[[ Information, beginning ]]

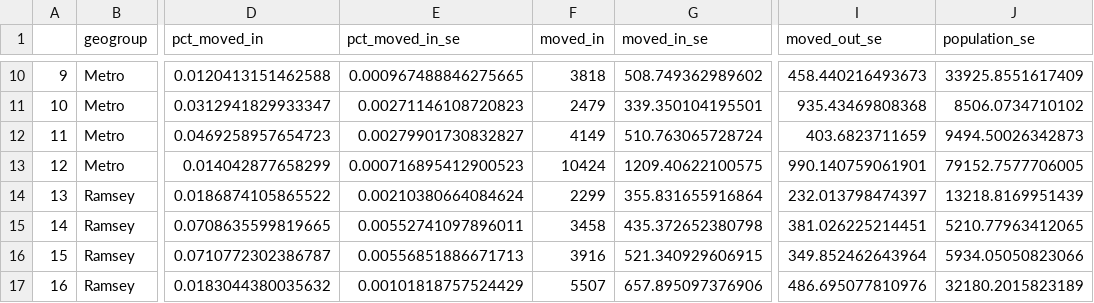
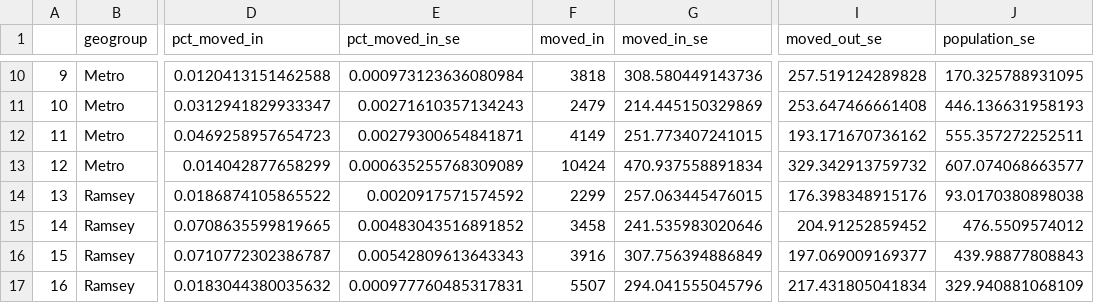
Before and after one commit to seanasdf/mnmigration, a CSV file: netmigration.csv, drawn as a sheet; only a part is shown, gaps mark what is left out; the diff covers the shown part only; the diff names each change by its address in the sheet, - before the commit and + after, or states it on an @@ line.

```diff
--- a/netmigration.csv
+++ b/netmigration.csv
-E10 (pct_moved_in_se): 0.000967488846275665
+E10 (pct_moved_in_se): 0.000973123636080984
-G10 (moved_in_se): 508.749362989602
+G10 (moved_in_se): 308.580449143736
-I10 (moved_out_se): 458.440216493673
+I10 (moved_out_se): 257.519124289828
-J10 (population_se): 33925.8551617409
+J10 (population_se): 170.325788931095
-E11 (pct_moved_in_se): 0.00271146108720823
+E11 (pct_moved_in_se): 0.00271610357134243
-G11 (moved_in_se): 339.350104195501
+G11 (moved_in_se): 214.445150329869
-I11 (moved_out_se): 935.43469808368
+I11 (moved_out_se): 253.647466661408
-J11 (population_se): 8506.0734710102
+J11 (population_se): 446.136631958193
-E12 (pct_moved_in_se): 0.00279901730832827
+E12 (pct_moved_in_se): 0.00279300654841871
-G12 (moved_in_se): 510.763065728724
+G12 (moved_in_se): 251.773407241015
-I12 (moved_out_se): 403.6823711659
+I12 (moved_out_se): 193.171670736162
-J12 (population_se): 9494.50026342873
+J12 (population_se): 555.357272252511
-E13 (pct_moved_in_se): 0.000716895412900523
+E13 (pct_moved_in_se): 0.000635255768309089
-G13 (moved_in_se): 1209.40622100575
+G13 (moved_in_se): 470.937558891834
-I13 (moved_out_se): 990.140759061901
+I13 (moved_out_se): 329.342913759732
-J13 (population_se): 79152.7577706005
+J13 (population_se): 607.074068663577
-E14 (pct_moved_in_se): 0.00210380664084624
+E14 (pct_moved_in_se): 0.0020917571574592
-G14 (moved_in_se): 355.831655916864
+G14 (moved_in_se): 257.063445476015
-I14 (moved_out_se): 232.013798474397
+I14 (moved_out_se): 176.398348915176
-J14 (population_se): 13218.8169951439
+J14 (population_se): 93.0170380898038
-E15 (pct_moved_in_se): 0.00552741097896011
+E15 (pct_moved_in_se): 0.00483043516891852
-G15 (moved_in_se): 435.372652380798
+G15 (moved_in_se): 241.535983020646
-I15 (moved_out_se): 381.026225214451
+I15 (moved_out_se): 204.91252859452
-J15 (population_se): 5210.77963412065
+J15 (population_se): 476.5509574012
-E16 (pct_moved_in_se): 0.00556851886671713
+E16 (pct_moved_in_se): 0.00542809613643343
-G16 (moved_in_se): 521.340929606915
+G16 (moved_in_se): 307.756394886849
-I16 (moved_out_se): 349.852462643964
+I16 (moved_out_se): 197.069009169377
-J16 (population_se): 5934.05050823066
+J16 (population_se): 439.98877808843
-E17 (pct_moved_in_se): 0.00101818757524429
+E17 (pct_moved_in_se): 0.000977760485317831
-G17 (moved_in_se): 657.895097376906
+G17 (moved_in_se): 294.041555045796
-I17 (moved_out_se): 486.695077810976
+I17 (moved_out_se): 217.431805041834
-J17 (population_se): 32180.2015823189
+J17 (population_se): 329.940881068109
```
Also changed, not shown: 32 edited cells elsewhere in this file, 37 other files.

[[ Information, end ]]

_The problem_.
Make an exact copy of the records shown above, without the pictures.

_Reply_.
Before and after one commit to seanasdf/mnmigration, a CSV file: netmigration.csv, drawn as a sheet; only a part is shown, gaps mark what is left out; the diff covers the shown part only; the diff names each change by its address in the sheet, - before the commit and + after, or states it on an @@ line.

```diff
--- a/netmigration.csv
+++ b/netmigration.csv
-E10 (pct_moved_in_se): 0.000967488846275665
+E10 (pct_moved_in_se): 0.000973123636080984
-G10 (moved_in_se): 508.749362989602
+G10 (moved_in_se): 308.580449143736
-I10 (moved_out_se): 458.440216493673
+I10 (moved_out_se): 257.519124289828
-J10 (population_se): 33925.8551617409
+J10 (population_se): 170.325788931095
-E11 (pct_moved_in_se): 0.00271146108720823
+E11 (pct_moved_in_se): 0.00271610357134243
-G11 (moved_in_se): 339.350104195501
+G11 (moved_in_se): 214.445150329869
-I11 (moved_out_se): 935.43469808368
+I11 (moved_out_se): 253.647466661408
-J11 (population_se): 8506.0734710102
+J11 (population_se): 446.136631958193
-E12 (pct_moved_in_se): 0.00279901730832827
+E12 (pct_moved_in_se): 0.00279300654841871
-G12 (moved_in_se): 510.763065728724
+G12 (moved_in_se): 251.773407241015
-I12 (moved_out_se): 403.6823711659
+I12 (moved_out_se): 193.171670736162
-J12 (population_se): 9494.50026342873
+J12 (population_se): 555.357272252511
-E13 (pct_moved_in_se): 0.000716895412900523
+E13 (pct_moved_in_se): 0.000635255768309089
-G13 (moved_in_se): 1209.40622100575
+G13 (moved_in_se): 470.937558891834
-I13 (moved_out_se): 990.140759061901
+I13 (moved_out_se): 329.342913759732
-J13 (population_se): 79152.7577706005
+J13 (population_se): 607.074068663577
-E14 (pct_moved_in_se): 0.00210380664084624
+E14 (pct_moved_in_se): 0.0020917571574592
-G14 (moved_in_se): 355.831655916864
+G14 (moved_in_se): 257.063445476015
-I14 (moved_out_se): 232.013798474397
+I14 (moved_out_se): 176.398348915176
-J14 (population_se): 13218.8169951439
+J14 (population_se): 93.0170380898038
-E15 (pct_moved_in_se): 0.00552741097896011
+E15 (pct_moved_in_se): 0.00483043516891852
-G15 (moved_in_se): 435.372652380798
+G15 (moved_in_se): 241.535983020646
-I15 (moved_out_se): 381.026225214451
+I15 (moved_out_se): 204.91252859452
-J15 (population_se): 5210.77963412065
+J15 (population_se): 476.5509574012
-E16 (pct_moved_in_se): 0.00556851886671713
+E16 (pct_moved_in_se): 0.00542809613643343
-G16 (moved_in_se): 521.340929606915
+G16 (moved_in_se): 307.756394886849
-I16 (moved_out_se): 349.852462643964
+I16 (moved_out_se): 197.069009169377
-J16 (population_se): 5934.05050823066
+J16 (population_se): 439.98877808843
-E17 (pct_moved_in_se): 0.00101818757524429
+E17 (pct_moved_in_se): 0.000977760485317831
-G17 (moved_in_se): 657.895097376906
+G17 (moved_in_se): 294.041555045796
-I17 (moved_out_se): 486.695077810976
+I17 (moved_out_se): 217.431805041834
-J17 (population_se): 32180.2015823189
+J17 (population_se): 329.940881068109
```
Also changed, not shown: 32 edited cells elsewhere in this file, 37 other files.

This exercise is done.